Data-driven fault diagnosis of power transformers using dissolved gas analysis (DGA)

Arian Dhini, Akhmad Faqih, Benyamin Kusumoputro, Isti Surjandari, Andrew Kusiak

Research output: Contribution to journalArticlepeer-review

22 Citations (Scopus)

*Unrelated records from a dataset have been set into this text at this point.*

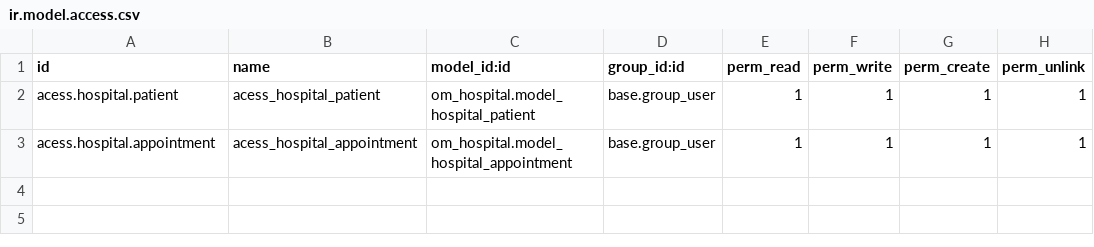
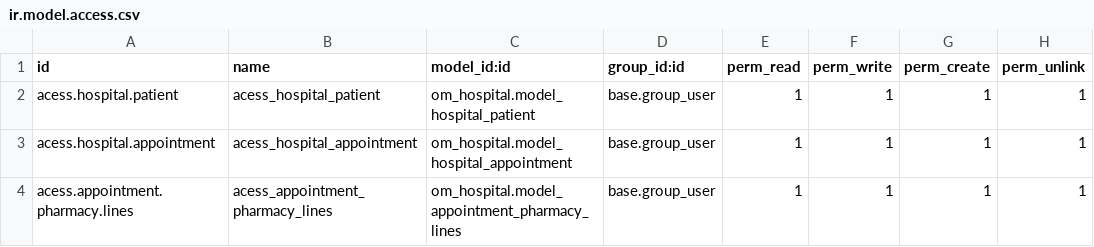
Before and after one commit to nayeraahmed9/odoomates-project, a CSV file: om_hospital/security/ir.model.access.csv, drawn as a sheet; the diff names each change by its address in the sheet, - before the commit and + after, or states it on an @@ line.

```diff
--- a/om_hospital/security/ir.model.access.csv
+++ b/om_hospital/security/ir.model.access.csv
+row 4: acess.appointment.pharmacy.lines | acess_appointment_pharmacy_lines | om_hospital.model_appointment_pharmacy_lines | base.group_user | 1 | 1 | 1 | 1
```
Also changed, not shown: 5 other files.
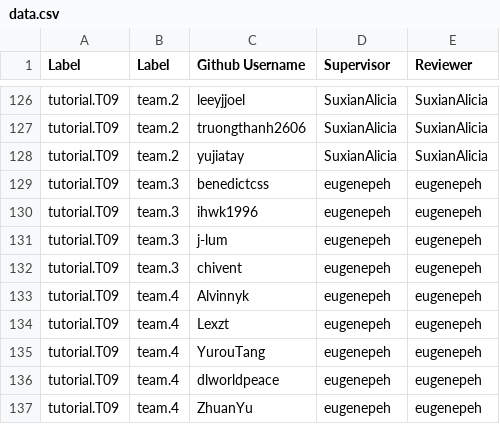
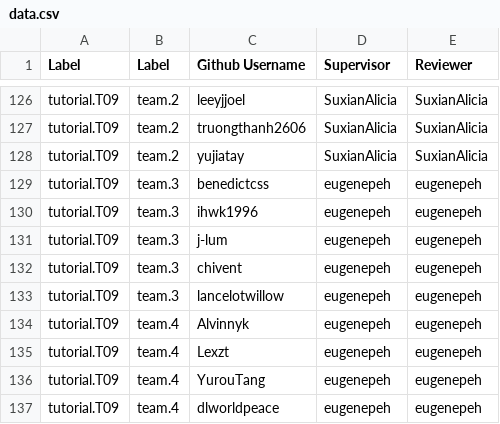
Before and after one commit to nus-cs2103/nus-se-pr-bot, a CSV file: semester/cs2103/data.csv, drawn as a sheet; only a part is shown, gaps mark what is left out; the shorter side is filled out with more unchanged rows; the diff names each change by its address in the sheet, - before the commit and + after, or states it on an @@ line.

Commit message:
update CS2103 tutor mapping

```diff
--- a/semester/cs2103/data.csv
+++ b/semester/cs2103/data.csv
+row 133: tutorial.T09 | team.3 | lancelotwillow | eugenepeh | eugenepeh
```
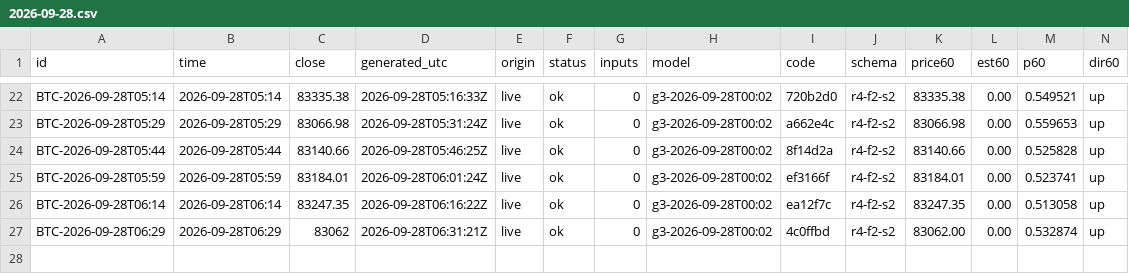
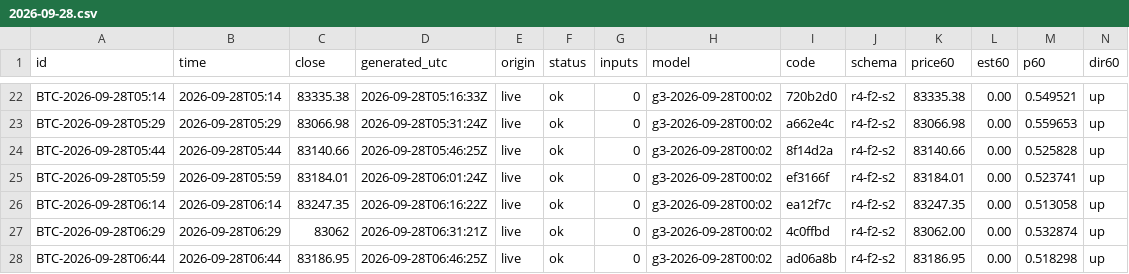
Before and after one commit to omidabduli/bitcoin-self-improving-prediction, a CSV file: data/predictions/2026-09-28.csv, drawn as a sheet; only a part is shown, gaps mark what is left out; rows hold the shown columns only; the diff names each change by its address in the sheet, - before the commit and + after, or states it on an @@ line.

```diff
--- a/data/predictions/2026-09-28.csv
+++ b/data/predictions/2026-09-28.csv
+row 28: BTC-2026-09-28T06:44 | 2026-09-28T06:44 | 83186.95 | 2026-09-28T06:46:25Z | live | ok | 0 | g3-2026-09-28T00:02 | ad06a8b | r4-f2-s2 | 83186.95 | 0.00 | 0.518298 | up
```
Also changed, not shown: 3 other files.
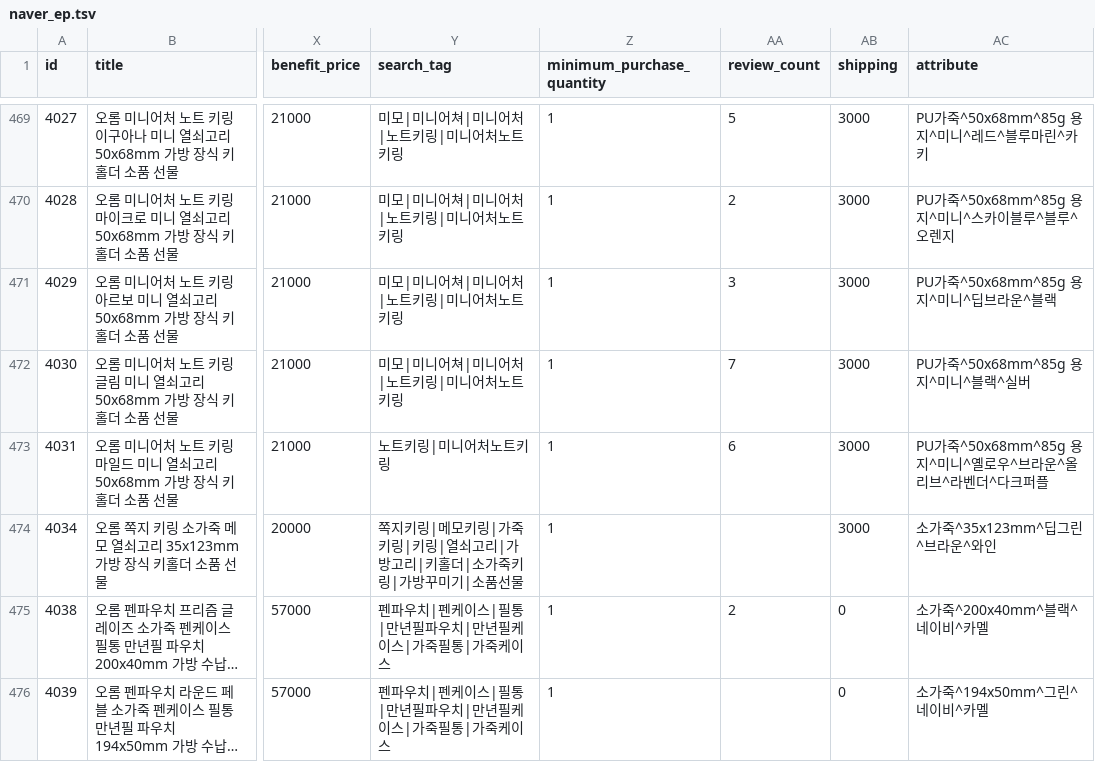
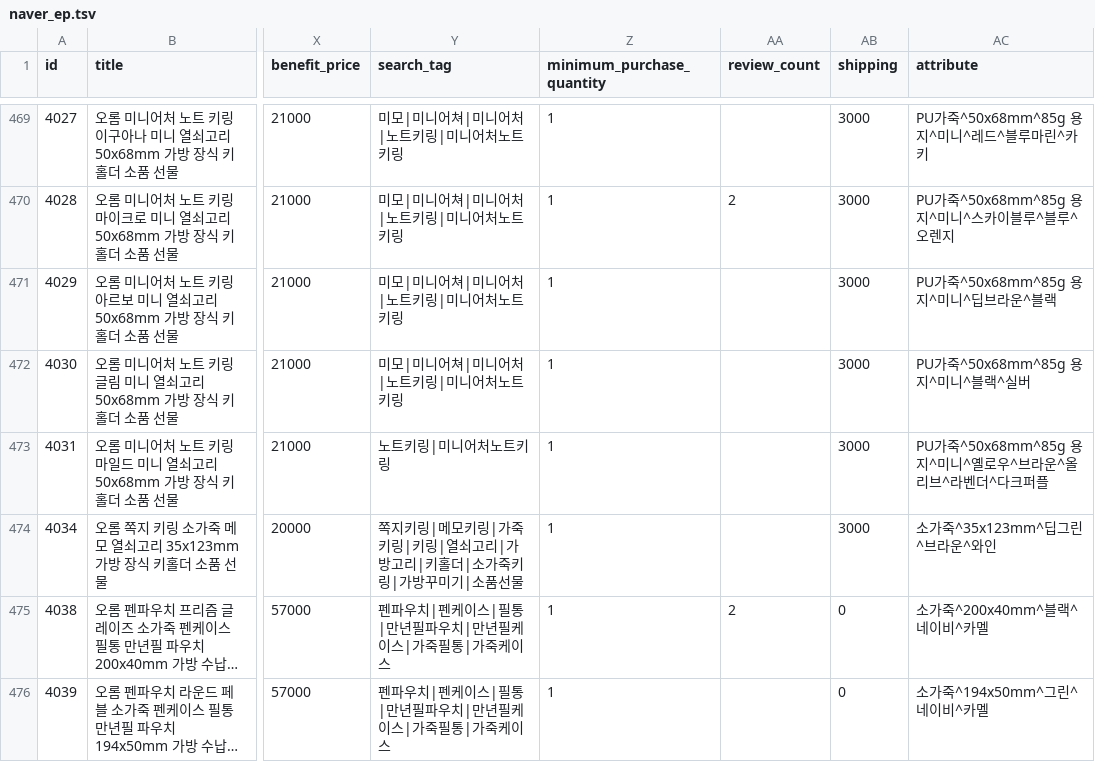
Before and after one commit to OROMadmin/orom-ep, a TSV file: docs/naver_ep.tsv, drawn as a sheet; only a part is shown, gaps mark what is left out; long unchanged cells end in …; the diff covers the shown part only; the diff names each change by its address in the sheet, - before the commit and + after, or states it on an @@ line.

```diff
--- a/docs/naver_ep.tsv
+++ b/docs/naver_ep.tsv
-AA469 (review_count): 5
+AA469 (review_count): (empty)
-AA471 (review_count): 3
+AA471 (review_count): (empty)
-AA472 (review_count): 7
+AA472 (review_count): (empty)
-AA473 (review_count): 6
+AA473 (review_count): (empty)
```
Also changed, not shown: 39 edited cells elsewhere in this file, 3 other files.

A power transformer is a critical piece of equipment in a power plant for distributing electricity, and it experiences thermal and electrical stresses during operation. Dissolved gas analysis (DGA) remains one of the most effective techniques to monitor the health of oil-filled transformers. Some traditional approaches for interpreting DGAs have been introduced. Occasionally, such approaches leave the state of the transformer uncategorized. This study proposed data-driven approaches for a fault diagnosis system based on DGA data using support vector machine (SVM). SVM is known for its robustness, good generalization capability, and unique global optimum solutions, particularly when data is limited. Backpropagation neural networks (BPNN) and extreme learning machine-radial basis function (ELM-RBF), a recent Neural Networks (NN)-based method with extremely fast computation time, were compared to SVM. An advanced technique to overcome the imbalanced data and synthetic minority oversampling technique (SMOTE) was proposed to investigate the effect on classifier performance. The model was trained and tested using IEC TC 10 databases and transformer DGA monitoring data of a thermal power plant in Jakarta. The results indicated that SVM displayed the best performance compared to ELM-RBF and BPNN. It demonstrated extremely high accuracy, while still maintaining fast computation time for all stages in the proposed multistage fault diagnosis system.

Original languageEnglish
Pages (from-to)388-399
Number of pages12
JournalInternational Journal of Technology
Issue number2
Publication statusPublished - 1 Jan 2020


  • Condition monitoring
  • Dissolved gas analysis
  • Fault diagnosis
  • Support vector machine
  • Transformer


Dive into the research topics of 'Data-driven fault diagnosis of power transformers using dissolved gas analysis (DGA)'. Together they form a unique fingerprint.

Cite this